◆ EXERCISE ◆
Return each entry word for word. Leave the images out.

◆ DATA EXTRACT ◆
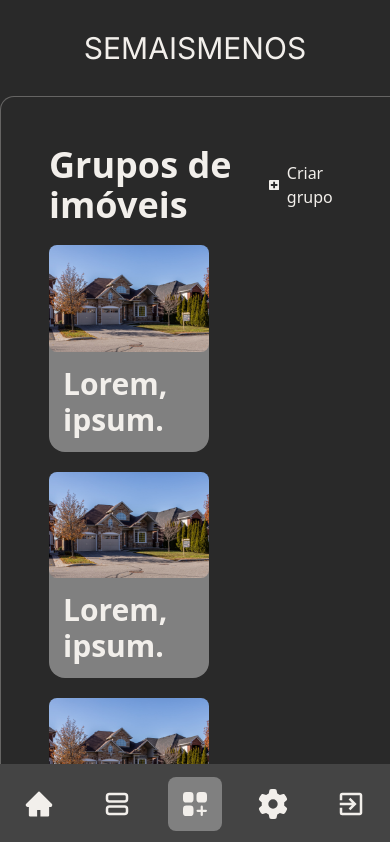
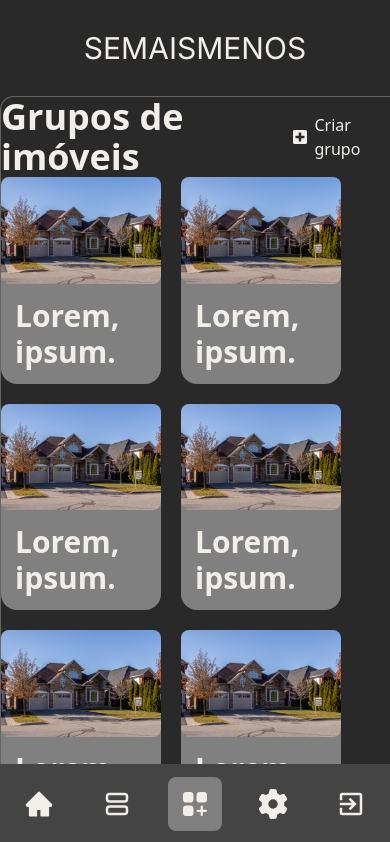
Before and after one commit to Kauan-afk/pi4, a React (Vite) app: page /ListGroup in a window 390 px wide. Shown: the top 842 px of the page. Built offline with nearby package versions, Linux system fonts and the light colour scheme.

Commit message:
Código atualizado
código atualizado com a responsividade da página

```diff
--- a/src/pages/PageListGroup.tsx
+++ b/src/pages/PageListGroup.tsx
@@ -3,10 +3,10 @@ import { Quadradinho } from "@/Components/Quadradinho";
 import { FaPlusSquare } from "react-icons/fa";
 export function PageListGroup(){
     return(
-        <div className="flex flex-col w-full">
+        <div className="flex flex-col md:w-full">
             <Navbar/>
 
-        <div className='flex-1 border flex flex-col gap-5 border-contrastWhite30 border-b-0 border-r-0 rounded-tl-xl p-12 '>
+        <div className='flex-1 border flex flex-col md:gap-5 border-contrastWhite30 border-b-0 border-r-0 rounded-tl-xl md:p-12 '>
 
         <div className="text-contrastWhite flex justify-between">
             <h1 className="font-semibold text-4xl ">Grupos de imóveis</h1>
```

◆ FINISHED EXERCISE ◆
Before and after one commit to Kauan-afk/pi4, a React (Vite) app: page /ListGroup in a window 390 px wide. Shown: the top 842 px of the page. Built offline with nearby package versions, Linux system fonts and the light colour scheme.

Commit message:
Código atualizado
código atualizado com a responsividade da página

```diff
--- a/src/pages/PageListGroup.tsx
+++ b/src/pages/PageListGroup.tsx
@@ -3,10 +3,10 @@ import { Quadradinho } from "@/Components/Quadradinho";
 import { FaPlusSquare } from "react-icons/fa";
 export function PageListGroup(){
     return(
-        <div className="flex flex-col w-full">
+        <div className="flex flex-col md:w-full">
             <Navbar/>
 
-        <div className='flex-1 border flex flex-col gap-5 border-contrastWhite30 border-b-0 border-r-0 rounded-tl-xl p-12 '>
+        <div className='flex-1 border flex flex-col md:gap-5 border-contrastWhite30 border-b-0 border-r-0 rounded-tl-xl md:p-12 '>
 
         <div className="text-contrastWhite flex justify-between">
             <h1 className="font-semibold text-4xl ">Grupos de imóveis</h1>
```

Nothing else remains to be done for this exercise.